The Chickasaw provide various types of health care for all of the varying age groups in their tribe. The tribal government has funded various medication, sexual education, nutrition, and fitness programs both independently and with aid from the US government (1). Additionally, counseling and safety initiatives are widely offered in the community, such as marriage and family therapy (2) and domestic violence refuge (3). A large portion of the available programs are dedicated to nutrition and wellness. This could be largely due to the increased poverty rates in the areas of Oklahoma in and surrounding the Chickasaw (4). Nearly 1-in-4 students in Oklahoma are on a free or reduced lunch program, which is a program that is unavailable during the summer. The Chickasaw provide summer lunches for their resident children (5) and are extremely involved in helping their community members get obtain a WIC for the farmers market, which helps the economy in the area (6). Despite a lagging economy in their area of Oklahoma, the Chickasaw manage to offer their residents many beneficial programs.
Education and Employment Initiatives
The Chickasaw have many unique educational initiatives. Many of the programs are heavily focused on the arts, an unusual trend among communities that have a weaker economy. Stage acting (1), guitar school (2), and choir programs (3) are among the list of arts promotion initiatives. However, the programs are not limited to the arts. There is a strong movement to bring science and literacy into the community, including a space camp (4) and free books for young children (5). The Chickasaw excel in providing educational incentives and scholarships. One of the scholarships is available to people beyond their community (6), which greatly aids in the advocacy for the tribe and establishes great relationships with the surrounding areas. The Chickasaw also have many programs designed to help their residents gain employment. Aside from the programs that help the general public achieve employment in private and public sectors, the tribe also has individualized programs to help those who have difficulties becoming employed. Such programs include a re-entry into the workforce [for those whose barriers may include incarceration or parole] (7) and vocational rehabilitation for those who have disabilities (8). The tribe also helps out their communitie' business people with different centers for consultation and aid (9).

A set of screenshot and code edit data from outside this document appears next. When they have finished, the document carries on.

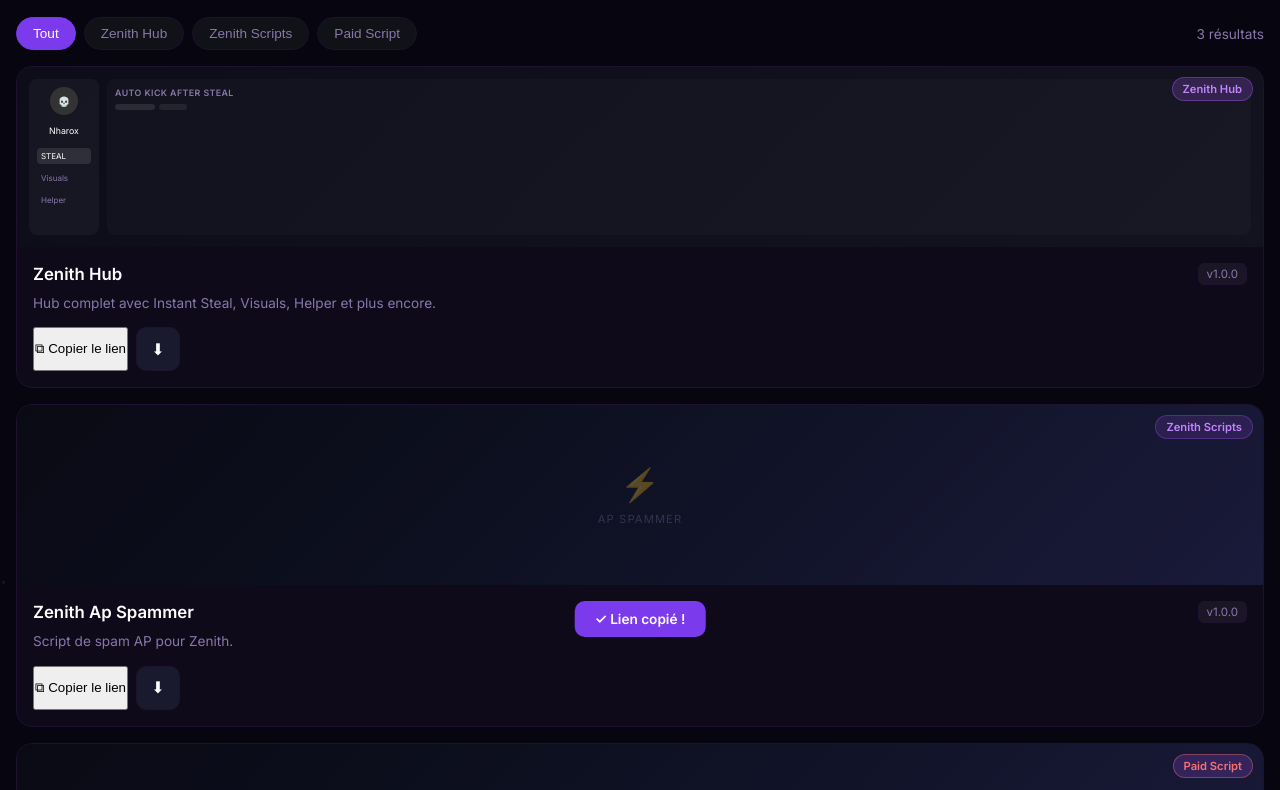
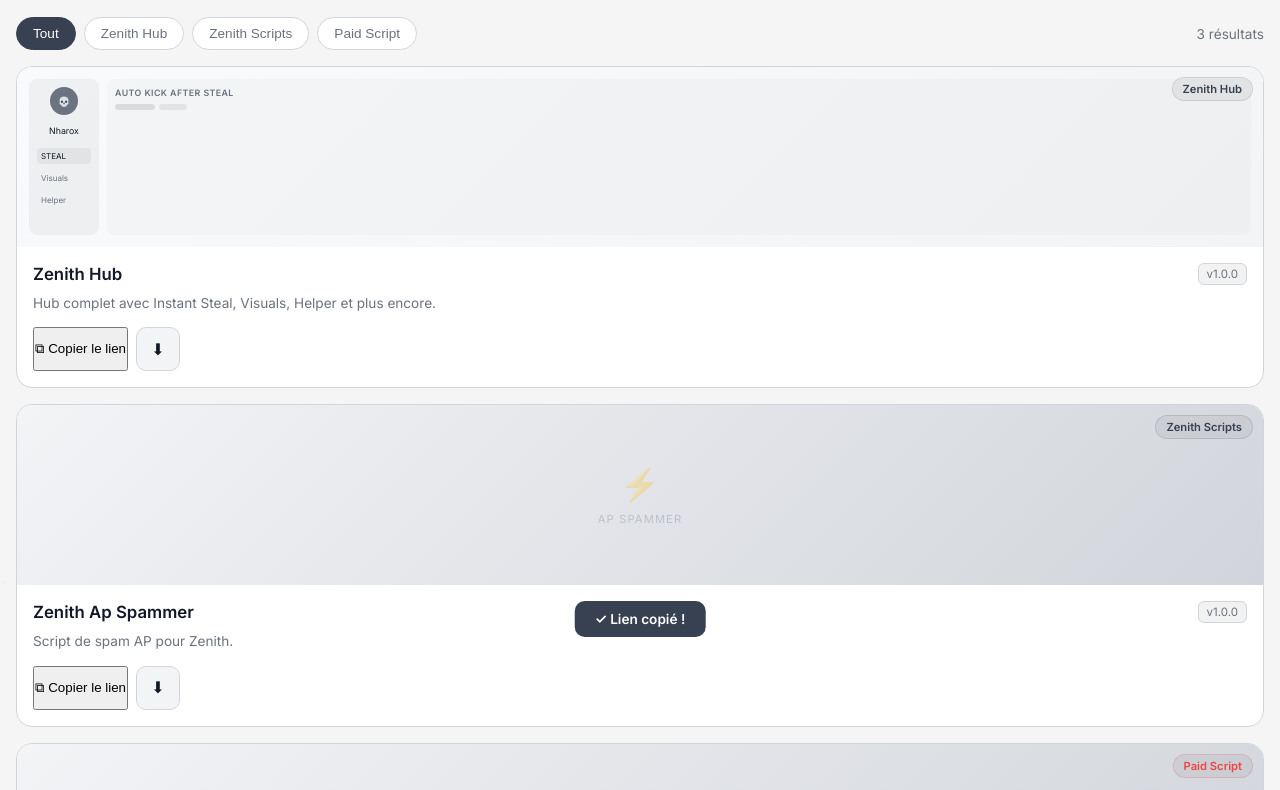
Before and after one commit to kzofficielpro0-bit/zenith.web, a plain HTML site: page index.html in a window 1280 px wide. Shown: the part 193-983 px from the top of the page. Drawn offline with Linux system fonts and the light colour scheme.

Commit message:
Refactor styles for a lighter theme
Updated CSS variables for a lighter theme and adjusted styles for various elements to match the new design.

```diff
--- a/index.html
+++ b/index.html
@@ -9,14 +9,12 @@
   * { margin: 0; padding: 0; box-sizing: border-box; }
 
   :root {
-    --red: #b44fff;
-    --blue: #7c3aed;
-    --green: #a855f7;
-    --bg: #07050f;
-    --card-bg: #0f0a1a;
-    --border: #1e1230;
-    --text: #ffffff;
-    --muted: #8878aa;
+    --bg: #f5f5f5;
+    --card-bg: #ffffff;
+    --border: #d1d5db;
+    --text: #111827;
+    --muted: #6b7280;
+    --accent: #374151;
   }
 
   body {
@@ -32,7 +30,7 @@
   .particle {
     position: absolute;
     width: 3px; height: 3px;
-    background: rgba(255,255,255,0.3);
+    background: rgba(0,0,0,0.1);
     border-radius: 50%;
     animation: float linear infinite;
   }
@@ -48,14 +46,14 @@
     position: sticky; top: 0; z-index: 100;
     display: flex; align-items: center; justify-content: space-between;
     padding: 16px 20px;
-    background: rgba(10,10,15,0.95);
+    background: rgba(255,255,255,0.95);
     backdrop-filter: blur(12px);
     border-bottom: 1px solid var(--border);
   }
   .logo { font-family: 'Rajdhani', sans-serif; font-size: 1.4rem; font-weight: 700; }
-  .logo span:first-child { color: var(--red); }
+  .logo span:first-child { color: var(--accent); }
   .hamburger { display: flex; flex-direction: column; gap: 5px; cursor: pointer; }
-  .hamburger span { width: 22px; height: 2px; background: white; border-radius: 2px; }
+  .hamburger span { width: 22px; height: 2px; background: var(--text); border-radius: 2px; }
 
   /* SIDEBAR */
   .sidebar-overlay {
@@ -65,7 +63,7 @@
   .sidebar-overlay.open { opacity: 1; pointer-events: all; }
   .sidebar {
     position: fixed; top: 0; right: -280px; width: 260px; height: 100%;
-    background: #111118; border-left: 1px solid var(--border);
+    background: #ffffff; border-left: 1px solid var(--border);
     z-index: 300; transition: right 0.3s ease; padding: 20px;
   }
   .sidebar.open { right: 0; }
@@ -73,8 +71,9 @@
     display: flex; justify-content: flex-end; margin-bottom: 20px;
   }
   .close-btn {
-    width: 36px; height: 36px; background: #1e1e2e; border: none;
-    border-radius: 8px; color: white; font-size: 1.1rem; cursor: pointer;
+    width: 36px; height: 36px; background: #f3f4f6;
+    border: 1px solid var(--border); border-radius: 8px;
+    color: var(--text); font-size: 1.1rem; cursor: pointer;
     display: flex; align-items: center; justify-content: center;
   }
   .sidebar-nav { display: flex; flex-direction: column; gap: 4px; }
@@ -83,8 +82,7 @@
     padding: 12px 14px; color: var(--muted); text-decoration: none;
     border-radius: 8px; font-size: 0.95rem; transition: all 0.2s;
   }
-  .sidebar-nav a:hover { background: #1e1e2e; color: white; }
-  .sidebar-nav a .icon { font-size: 1rem; }
+  .sidebar-nav a:hover { background: #f3f4f6; color: var(--text); }
 
   /* HERO */
   .hero {
@@ -92,7 +90,7 @@
     text-align: center; padding: 60px 20px 40px;
   }
   .hero h1 { font-family: 'Rajdhani', sans-serif; font-size: 3rem; font-weight: 700; line-height: 1; }
-  .hero h1 .red { color: var(--red); }
+  .hero h1 .red { color: var(--accent); }
 
   /* FILTERS */
   .filters {
@@ -104,11 +102,11 @@
   .tag {
     padding: 8px 16px; border-radius: 20px; font-size: 0.85rem;
     cursor: pointer; border: 1px solid var(--border);
-    background: #111118; color: var(--muted); transition: all 0.2s;
+    background: #ffffff; color: var(--muted); transition: all 0.2s;
     font-weight: 500;
   }
-  .tag.active { background: var(--blue); color: white; border-color: var(--blue); }
-  .tag:hover:not(.active) { border-color: #333; color: white; }
+  .tag.active { background: var(--accent); color: white; border-color: var(--accent); }
+  .tag:hover:not(.active) { border-color: #9ca3af; color: var(--text); }
   .result-count { font-size: 0.85rem; color: var(--muted); white-space: nowrap; }
 
   /* CARDS */
@@ -122,18 +120,18 @@
     border: 1px solid var(--border); overflow: hidden;
     transition: border-color 0.3s, transform 0.2s;
   }
-  .card:hover { border-color: #333; transform: translateY(-2px); }
+  .card:hover { border-color: #9ca3af; transform: translateY(-2px); }
 
   .card-preview {
     position: relative; height: 180px;
-    background: linear-gradient(135deg, #0d0d1a 0%, #111128 100%);
+    background: linear-gradient(135deg, #f9fafb 0%, #f3f4f6 100%);
     overflow: hidden;
   }
   .card-preview-hub {
-    background: linear-gradient(135deg, #0d0d1a 0%, #131320 100%);
+    background: linear-gradient(135deg, #f9fafb 0%, #f3f4f6 100%);
   }
   .card-preview-script {
-    background: linear-gradient(135deg, #0a0a14 0%, #0d1020 40%, #1a1a3a 100%);
+    background: linear-gradient(135deg, #f3f4f6 0%, #e5e7eb 40%, #d1d5db 100%);
   }
 
   /* Hub preview mockup */
@@ -141,37 +139,37 @@
     position: absolute; inset: 0; display: flex; padding: 12px; gap: 8px;
   }
   .hub-sidebar {
-    width: 70px; background: rgba(255,255,255,0.04);
+    width: 70px; background: rgba(0,0,0,0.04);
     border-radius: 8px; padding: 8px; display: flex; flex-direction: column; gap: 6px;
   }
   .hub-avatar {
     width: 28px; height: 28px; border-radius: 50%;
-    background: #333; margin: 0 auto 4px;
+    background: #6b7280; margin: 0 auto 4px;
     display: flex; align-items: center; justify-content: center; font-size: 0.6rem;
   }
-  .hub-username { font-size: 0.55rem; text-align: center; color: white; margin-bottom: 6px; }
+  .hub-username { font-size: 0.55rem; text-align: center; color: var(--text); margin-bottom: 6px; }
   .hub-menu-item {
     font-size: 0.5rem; color: var(--muted); padding: 3px 4px;
     border-radius: 4px; cursor: pointer;
   }
-  .hub-menu-item.active { background: rgba(255,255,255,0.1); color: white; }
-  .hub-main { flex: 1; background: rgba(255,255,255,0.02); border-radius: 8px; padding: 8px; }
+  .hub-menu-item.active { background: rgba(0,0,0,0.05); color: var(--text); }
+  .hub-main { flex: 1; background: rgba(0,0,0,0.02); border-radius: 8px; padding: 8px; }
   .hub-title { font-size: 0.55rem; color: var(--muted); margin-bottom: 6px; font-weight: 600; letter-spacing: 0.05em; }
 
   .card-badge {
     position: absolute; top: 10px; right: 10px;
     padding: 4px 10px; border-radius: 20px; font-size: 0.7rem; font-weight: 600;
   }
-  .badge-hub { background: rgba(168,85,247,0.2); color: #c084fc; border: 1px solid rgba(168,85,247,0.4); }
-  .badge-scripts { background: rgba(168,85,247,0.15); color: #c084fc; border: 1px solid rgba(168,85,247,0.3); }
-  .badge-paid { background: rgba(168,85,247,0.2); color: #f87171; border: 1px solid rgba(248,113,113,0.4); }
+  .badge-hub { background: rgba(0,0,0,0.05); color: var(--accent); border: 1px solid rgba(0,0,0,0.1); }
+  .badge-scripts { background: rgba(0,0,0,0.05); color: var(--accent); border: 1px solid rgba(0,0,0,0.1); }
+  .badge-paid { background: rgba(0,0,0,0.05); color: #ef4444; border: 1px solid rgba(239,68,68,0.2); }
 
   .card-body { padding: 16px; }
   .card-header { display: flex; align-items: center; justify-content: space-between; margin-bottom: 8px; }
   .card-title { font-size: 1.05rem; font-weight: 700; }
   .card-version {
     font-size: 0.72rem; color: var(--muted); padding: 3px 8px;
-    background: rgba(255,255,255,0.05); border-radius: 6px;
+    background: rgba(0,0,0,0.05); border-radius: 6px;
     border: 1px solid var(--border);
   }
   .card-desc { font-size: 0.85rem; color: var(--muted); margin-bottom: 14px; line-height: 1.5; }
@@ -179,7 +177,7 @@
 
   .btn-buy {
     flex: 1; display: flex; align-items: center; justify-content: center; gap: 8px;
-    padding: 12px; background: var(--blue); color: white;
+    padding: 12px; background: var(--accent); color: white;
     border: none; border-radius: 10px; font-size: 0.9rem; font-weight: 600;
     cursor: pointer; transition: opacity 0.2s, transform 0.1s;
   }
@@ -187,13 +185,13 @@
   .btn-buy:active { transform: scale(0.98); }
 
   .btn-dl {
-    width: 44px; height: 44px; background: #1a1a2e;
+    width: 44px; height: 44px; background: #f3f4f6;
     border: 1px solid var(--border); border-radius: 10px;
-    color: white; font-size: 1rem; cursor: pointer;
+    color: var(--text); font-size: 1rem; cursor: pointer;
     display: flex; align-items: center; justify-content: center;
     transition: background 0.2s;
   }
-  .btn-dl:hover { background: #222235; }
+  .btn-dl:hover { background: #e5e7eb; }
 
   /* INSTALL GUIDE */
   .install-guide {
@@ -204,9 +202,9 @@
   }
   .guide-header { display: flex; align-items: center; gap: 12px; margin-bottom: 16px; }
   .guide-icon {
-    width: 36px; height: 36px; background: rgba(124,58,237,0.2);
+    width: 36px; height: 36px; background: rgba(0,0,0,0.05);
     border-radius: 8px; display: flex; align-items: center; justify-content: center;
-    color: #a855f7; font-size: 0.9rem; font-weight: 700; font-family: monospace;
+    color: var(--accent); font-size: 0.9rem; font-weight: 700; font-family: monospace;
   }
   .guide-title { font-size: 1.1rem; font-weight: 700; }
   .guide-step { margin-bottom: 14px; }
@@ -224,7 +222,7 @@
   /* TOAST */
   .toast {
     position: fixed; bottom: 30px; left: 50%; transform: translateX(-50%) translateY(60px);
-    background: #7c3aed; color: white; padding: 10px 20px;
+    background: var(--accent); color: white; padding: 10px 20px;
     border-radius: 10px; font-size: 0.85rem; font-weight: 600;
     transition: transform 0.3s ease; z-index: 999; pointer-events: none;
   }
@@ -299,8 +297,8 @@
         <div class="hub-main">
           <div class="hub-title">AUTO KICK AFTER STEAL</div>
           <div style="display:flex;gap:4px;flex-wrap:wrap;margin-top:4px;">
-            <div style="width:40px;height:6px;background:rgba(255,255,255,0.1);border-radius:3px;"></div>
-            <div style="width:28px;height:6px;background:rgba(255,255,255,0.07);border-radius:3px;"></div>
+            <div style="width:40px;height:6px;background:rgba(0,0,0,0.1);border-radius:3px;"></div>
+            <div style="width:28px;height:6px;background:rgba(0,0,0,0.07);border-radius:3px;"></div>
           </div>
         </div>
       </div>
```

Preserving the Culture
The tribe certainly is not lacking in cultural preservation. There is an abundance of events, clubs, classes, and many other ways people can actively participate in the well-maintained culture. The Historical Preservation committee (1) works with federal agencies to ensure that the sacred areas and traditions are maintained and freely practiced. Meanwhile, the Chickasaw Historical Society (2) works internally and promotes different arts, traditions, and other cultural aspects. They host many of the events and classes that teach about Chickasaw culture. Their traditions are kept vividly alive through different acting clubs, art contests and classes, and language preservation (3). The most important initiative is the language one, as that is the area of the culture that is subpar. There no longer exist any monolingual Chickasaw speakers, and very few people who are bilingual in Chickasaw and English (the majority are monolingual English speakers) (4). Therefore, the Chickasaw have promoted and maintained many classes to familiarize their people with the language (5). The Chickasaw make strong efforts to preserve the language and their efforts are evident.